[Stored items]
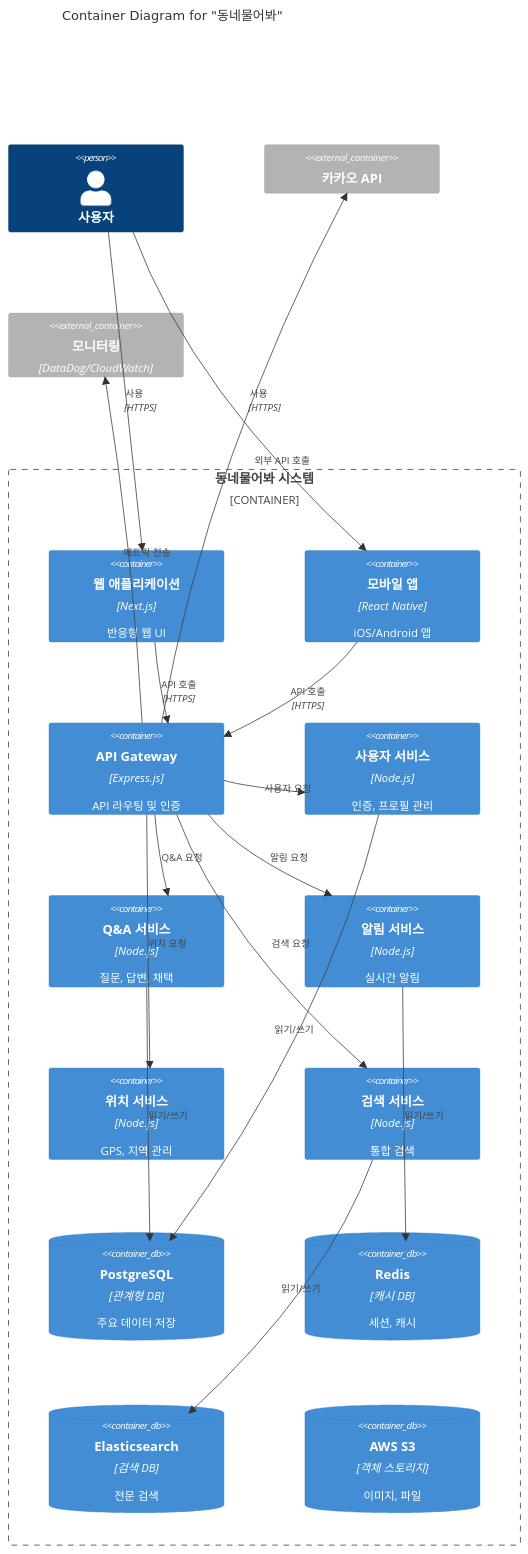
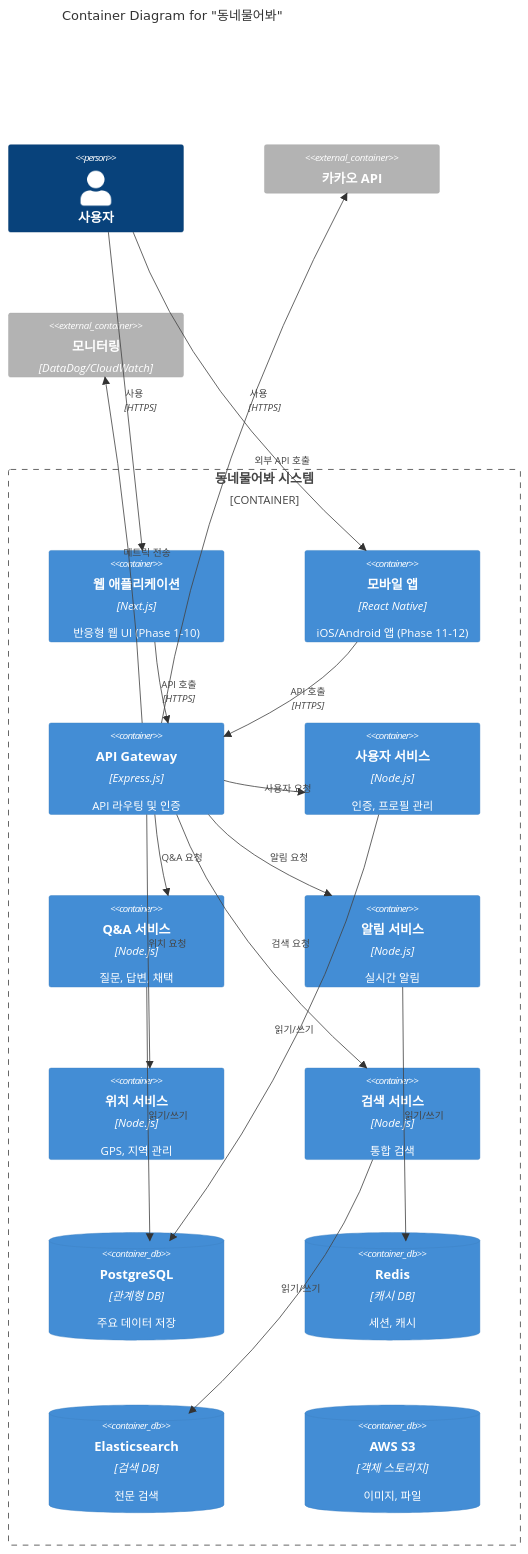
The second of 3 diagrams in docs/07-동네물어봐-종합-기술-아키텍처-설계서.md (ip9202/jeju-tourlist), drawn with Mermaid before and after one commit. The commit also changed other lines of this file and 3 other files, not shown here.

````diff
--- a/docs/07-동네물어봐-종합-기술-아키텍처-설계서.md
+++ b/docs/07-동네물어봐-종합-기술-아키텍처-설계서.md
@@ -109,46 +131,46 @@
 ```mermaid
 C4Container
     title Container Diagram for "동네물어봐"
 
     Person(user, "사용자")
 
     Container_Boundary(c1, "동네물어봐 시스템") {
-        Container(webapp, "웹 애플리케이션", "Next.js", "반응형 웹 UI")
-        Container(mobile, "모바일 앱", "React Native", "iOS/Android 앱")
+        Container(webapp, "웹 애플리케이션", "Next.js", "반응형 웹 UI (Phase 1-10)")
+        Container(mobile, "모바일 앱", "React Native", "iOS/Android 앱 (Phase 11-12)")
         Container(api, "API Gateway", "Express.js", "API 라우팅 및 인증")
 
         Container(user_service, "사용자 서비스", "Node.js", "인증, 프로필 관리")
         Container(qa_service, "Q&A 서비스", "Node.js", "질문, 답변, 채택")
         Container(notification_service, "알림 서비스", "Node.js", "실시간 알림")
         Container(location_service, "위치 서비스", "Node.js", "GPS, 지역 관리")
         Container(search_service, "검색 서비스", "Node.js", "통합 검색")
 
         ContainerDb(postgres, "PostgreSQL", "관계형 DB", "주요 데이터 저장")
         ContainerDb(redis, "Redis", "캐시 DB", "세션, 캐시")
         ContainerDb(elasticsearch, "Elasticsearch", "검색 DB", "전문 검색")
         ContainerDb(s3, "AWS S3", "객체 스토리지", "이미지, 파일")
     }
 
     Container_Ext(kakao_api, "카카오 API")
     Container_Ext(monitoring, "모니터링", "DataDog/CloudWatch")
 
     Rel(user, webapp, "사용", "HTTPS")
     Rel(user, mobile, "사용", "HTTPS")
 
     Rel(webapp, api, "API 호출", "HTTPS")
     Rel(mobile, api, "API 호출", "HTTPS")
 
     Rel(api, user_service, "사용자 요청")
     Rel(api, qa_service, "Q&A 요청")
     Rel(api, notification_service, "알림 요청")
     Rel(api, location_service, "위치 요청")
     Rel(api, search_service, "검색 요청")
 
     Rel(user_service, postgres, "읽기/쓰기")
     Rel(qa_service, postgres, "읽기/쓰기")
     Rel(notification_service, redis, "읽기/쓰기")
     Rel(search_service, elasticsearch, "읽기/쓰기")
 
     Rel(api, kakao_api, "외부 API 호출")
     Rel(api, monitoring, "메트릭 전송")
 ```
````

__About this task__. From the entries above, copy every line that holds the word "docs".

__Task result__.
The second of 3 diagrams in docs/07-동네물어봐-종합-기술-아키텍처-설계서.md (ip9202/jeju-tourlist), drawn with Mermaid before and after one commit. The commit also changed other lines of this file and 3 other files, not shown here.
--- a/docs/07-동네물어봐-종합-기술-아키텍처-설계서.md
+++ b/docs/07-동네물어봐-종합-기술-아키텍처-설계서.md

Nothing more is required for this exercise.